### SOURCE RECORDS

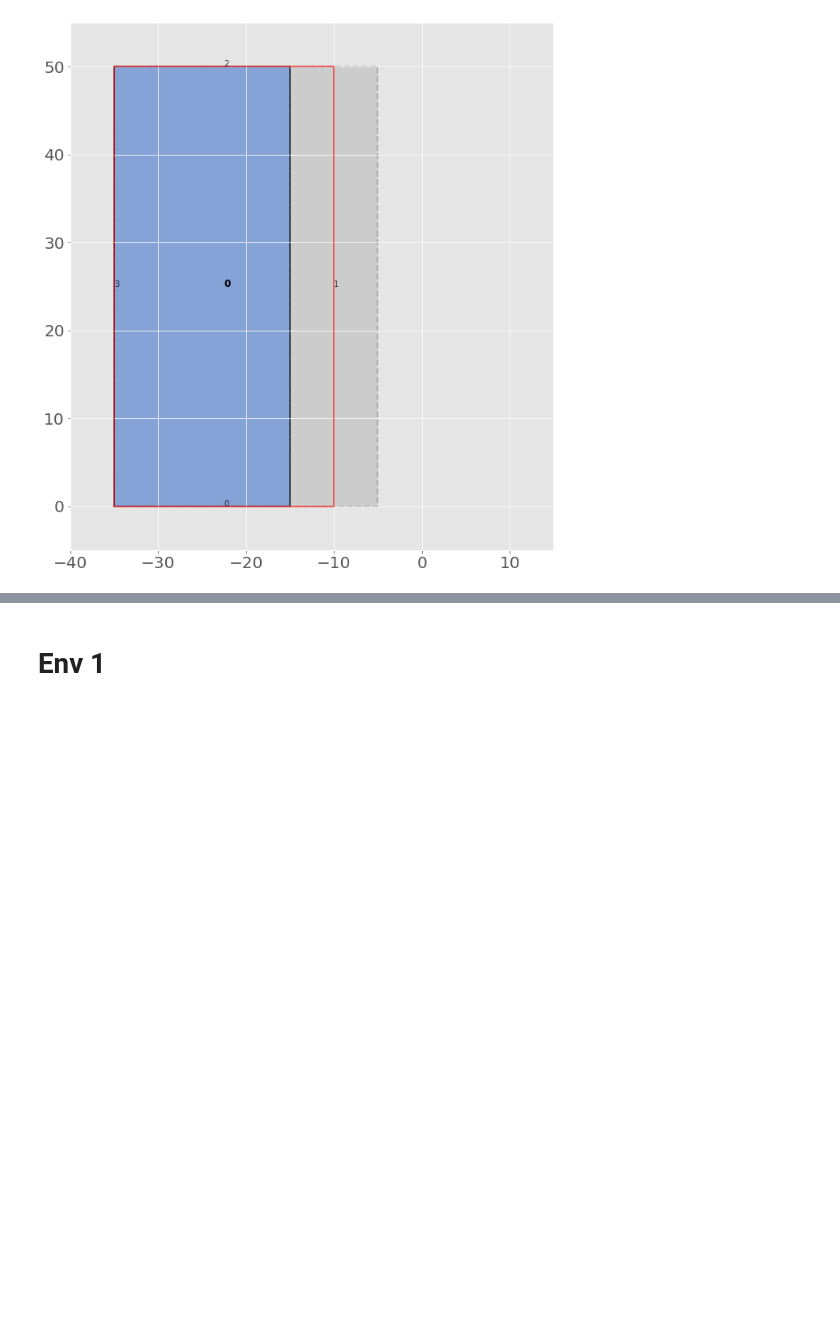
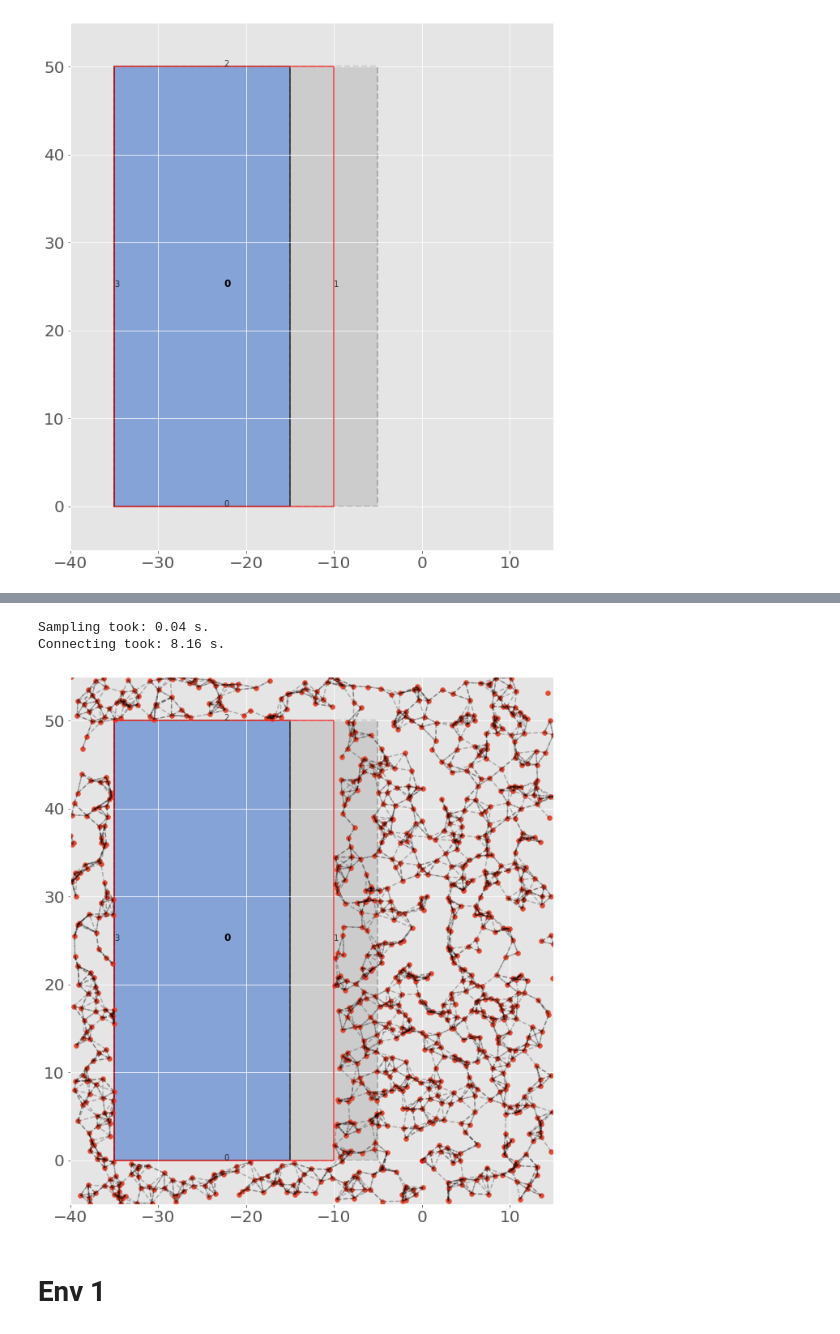
Before and after one commit to zhangvwk/planning-with-map-errors, a Jupyter notebook: environment_examples.ipynb, the cells around one changed output, grey strips where cells are left out. Saved outputs shown, nothing was run; the diff lists cells and outputs as text; code cells hidden in the pictures; blank space fills up the shorter version.

```diff
--- a/environment_examples.ipynb
+++ b/environment_examples.ipynb
@@ -75,0 +77,12 @@ sim.plot_trajs(xs, x_noms)
+# %%
+x_range = np.array([x_lims, y_lims])
+g = Graph(x0, x_range, env, lqr_planner)
+g.clear()
+g.build(1000)
+# %% [output]
+Sampling took: 0.04 s.
+Connecting took: 8.16 s.
+# %%
+g.plot()
+# %% [output]
+[figure, added]
```
Also changed, not shown: parts of 3 cells of this notebook.
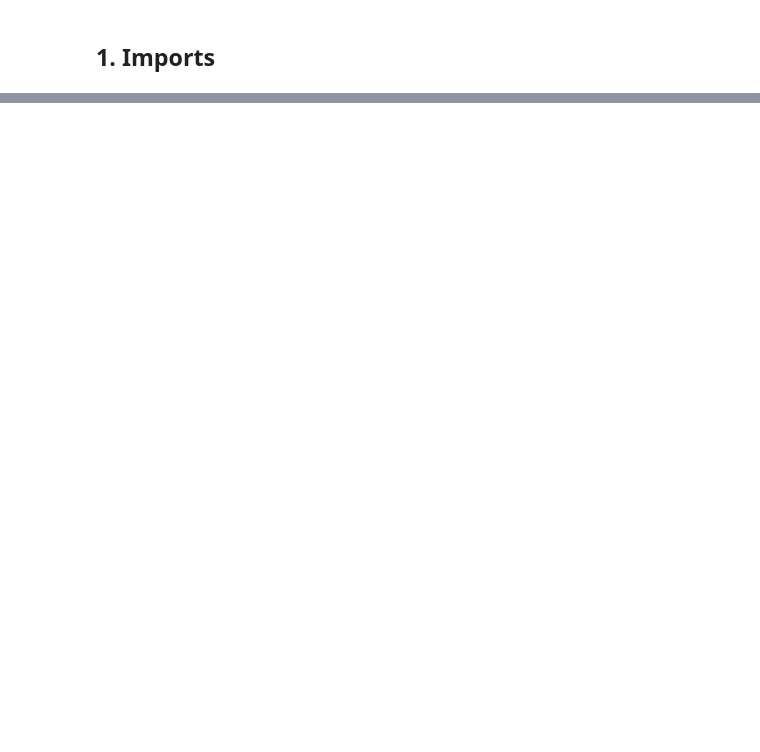
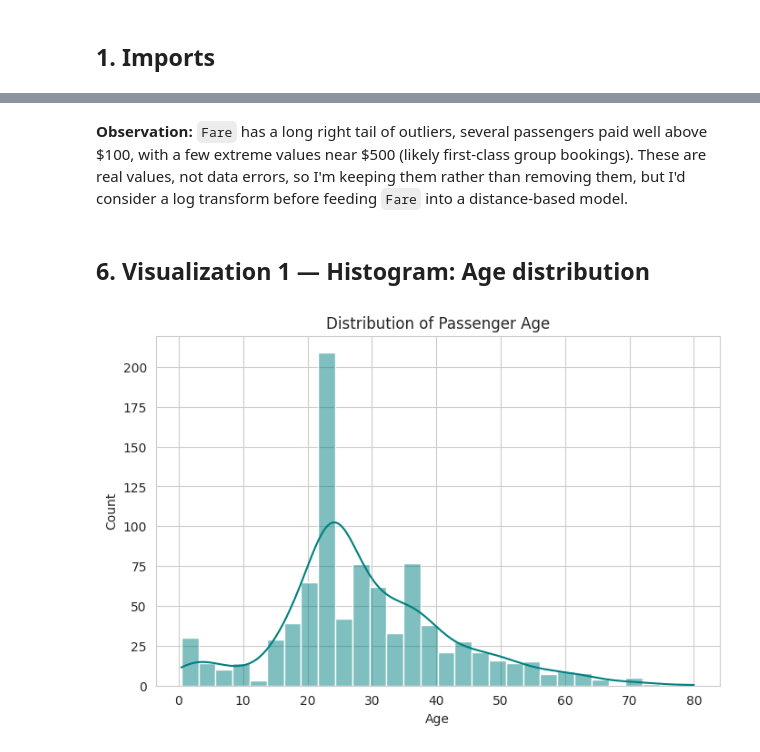
Before and after one commit to aliasjad6536/neurofive-ml-track, a Jupyter notebook: titanic_eda.ipynb, the cells around one changed output, grey strips where cells are left out. Cells and saved outputs as stored; diff of their text form; code cells hidden in the pictures; blank space fills up the shorter version.

```diff
--- a/titanic_eda.ipynb
+++ b/titanic_eda.ipynb
@@ -138,0 +10,8 @@ Did Not Survive       0.83      0.87      0.85       110
+# %%
+import pandas as pd
+import numpy as np
+import matplotlib.pyplot as plt
+import seaborn as sns
+
+sns.set_style("whitegrid")
+plt.rcParams['figure.figsize'] = (8, 5)
@@ -138,0 +81,13 @@ Did Not Survive       0.83      0.87      0.85       110
+# %% [markdown]
+**Observation:** `Fare` has a long right tail of outliers, several passengers paid well above \$100, with a few extreme values near \$500 (likely first-class group bookings). These are real values, not data errors, so I'm keeping them rather than removing them, but I'd consider a log transform before feeding `Fare` into a distance-based model.
+# %% [markdown]
+## 6. Visualization 1 — Histogram: Age distribution
+# %%
+plt.figure(figsize=(8, 5))
+sns.histplot(df_clean['Age'], bins=30, kde=True, color='teal')
+plt.title('Distribution of Passenger Age')
+plt.xlabel('Age')
+plt.ylabel('Count')
+plt.show()
+# %% [output]
+[figure, added]
```
Also changed, not shown: parts of 35 cells of this notebook, 3 other files.
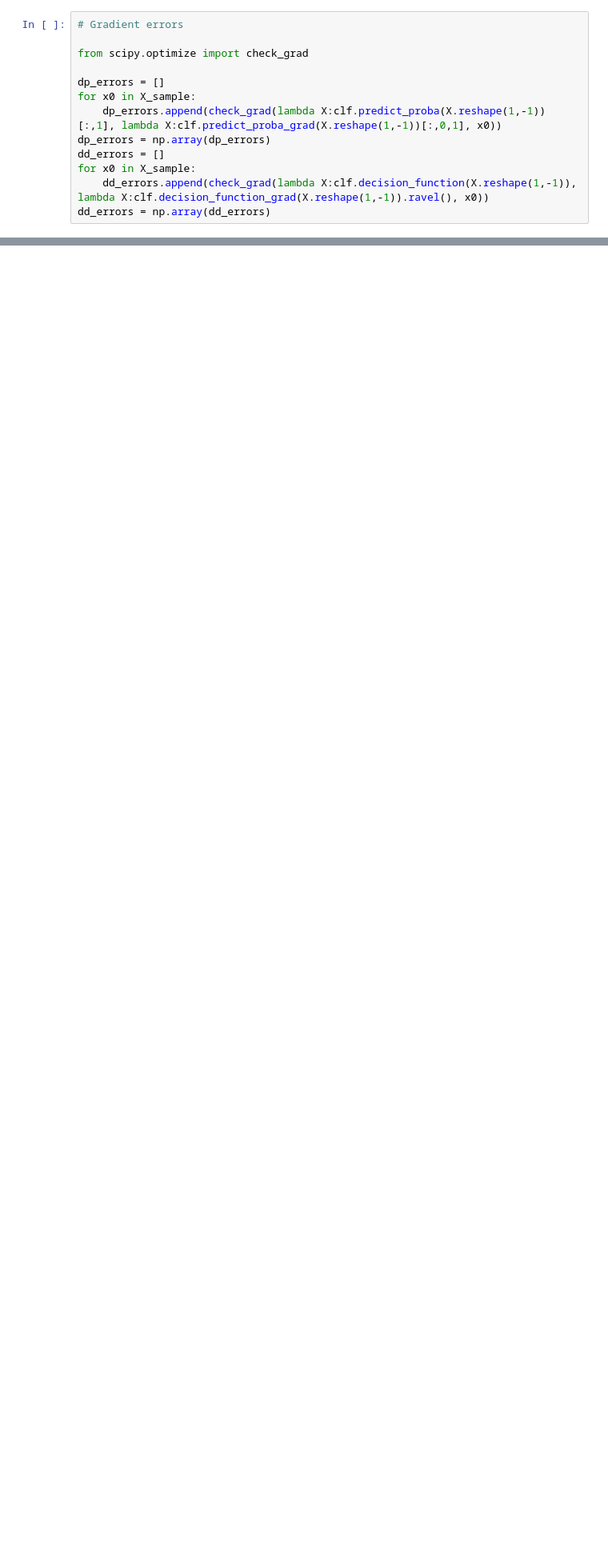
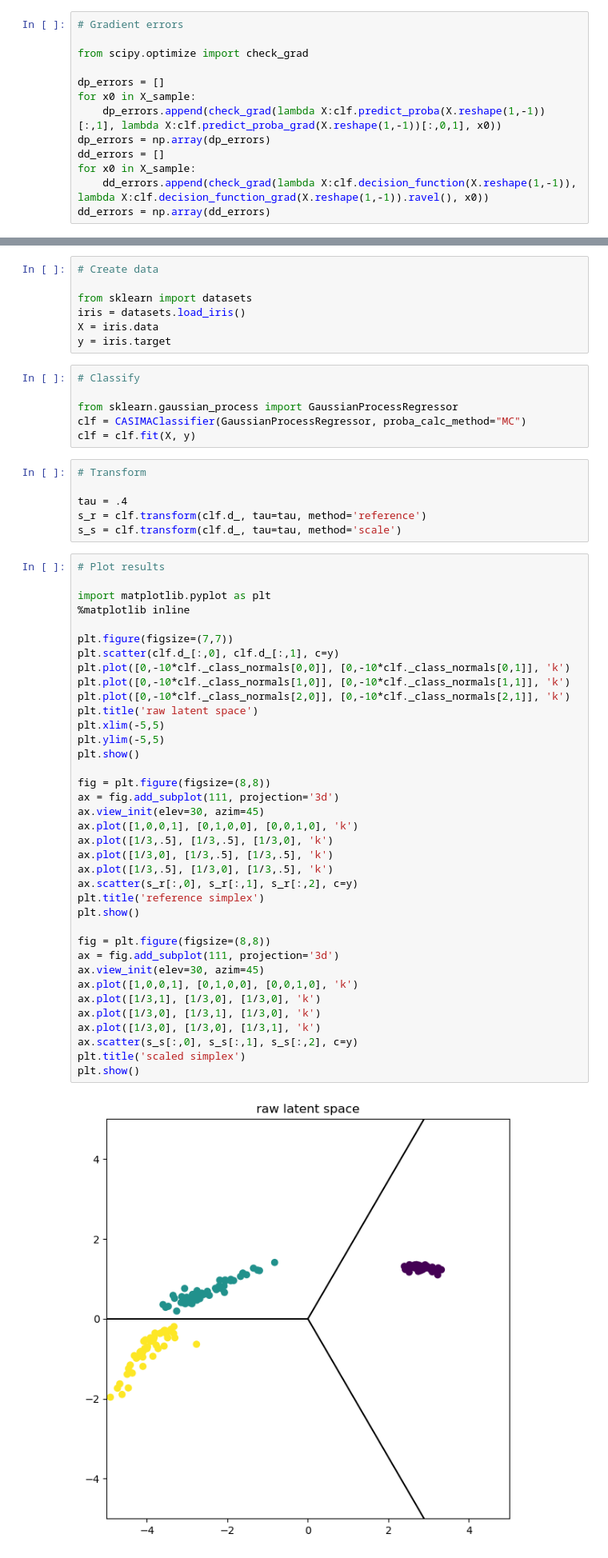
Before and after one commit to RaoulHeese/casimac, a Jupyter notebook: examples/demo.ipynb, the cells around one changed output, grey strips where cells are left out. Shown at 80% size. Cells and saved outputs as stored; diff of their text form; blank space fills up the shorter version.

```diff
--- a/examples/demo.ipynb
+++ b/examples/demo.ipynb
@@ -227,0 +230,58 @@ plt.show()
+# %%
+# Create data
+
+from sklearn import datasets
+iris = datasets.load_iris()
+X = iris.data
+y = iris.target
+# %%
+# Classify
+
+from sklearn.gaussian_process import GaussianProcessRegressor
+clf = CASIMAClassifier(GaussianProcessRegressor, proba_calc_method="MC")
+clf = clf.fit(X, y)
+# %%
+# Transform
+
+tau = .4
+s_r = clf.transform(clf.d_, tau=tau, method='reference')
+s_s = clf.transform(clf.d_, tau=tau, method='scale')
+# %%
+# Plot results
+
+import matplotlib.pyplot as plt
+%matplotlib inline
+
+plt.figure(figsize=(7,7))
+plt.scatter(clf.d_[:,0], clf.d_[:,1], c=y)
+plt.plot([0,-10*clf._class_normals[0,0]], [0,-10*clf._class_normals[0,1]], 'k')
+plt.plot([0,-10*clf._class_normals[1,0]], [0,-10*clf._class_normals[1,1]], 'k')
+plt.plot([0,-10*clf._class_normals[2,0]], [0,-10*clf._class_normals[2,1]], 'k')
+plt.title('raw latent space')
+plt.xlim(-5,5)
+plt.ylim(-5,5)
+plt.show()
+
+fig = plt.figure(figsize=(8,8))
+ax = fig.add_subplot(111, projection='3d')
+ax.view_init(elev=30, azim=45)
+ax.plot([1,0,0,1], [0,1,0,0], [0,0,1,0], 'k')
+ax.plot([1/3,.5], [1/3,.5], [1/3,0], 'k')
+ax.plot([1/3,0], [1/3,.5], [1/3,.5], 'k')
+ax.plot([1/3,.5], [1/3,0], [1/3,.5], 'k')
+ax.scatter(s_r[:,0], s_r[:,1], s_r[:,2], c=y)
+plt.title('reference simplex')
+plt.show()
+
+fig = plt.figure(figsize=(8,8))
+ax = fig.add_subplot(111, projection='3d')
+ax.view_init(elev=30, azim=45)
+ax.plot([1,0,0,1], [0,1,0,0], [0,0,1,0], 'k')
+ax.plot([1/3,1], [1/3,0], [1/3,0], 'k')
+ax.plot([1/3,0], [1/3,1], [1/3,0], 'k')
+ax.plot([1/3,0], [1/3,0], [1/3,1], 'k')
+ax.scatter(s_s[:,0], s_s[:,1], s_s[:,2], c=y)
+plt.title('scaled simplex')
+plt.show()
+# %% [output]
+[figure, added]
```
Also changed, not shown: parts of 8 cells of this notebook.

### TRY IT
Pull every line holding "reference" out of the records.

### WRITTEN RESPONSE
+s_r = clf.transform(clf.d_, tau=tau, method='reference')
+plt.title('reference simplex')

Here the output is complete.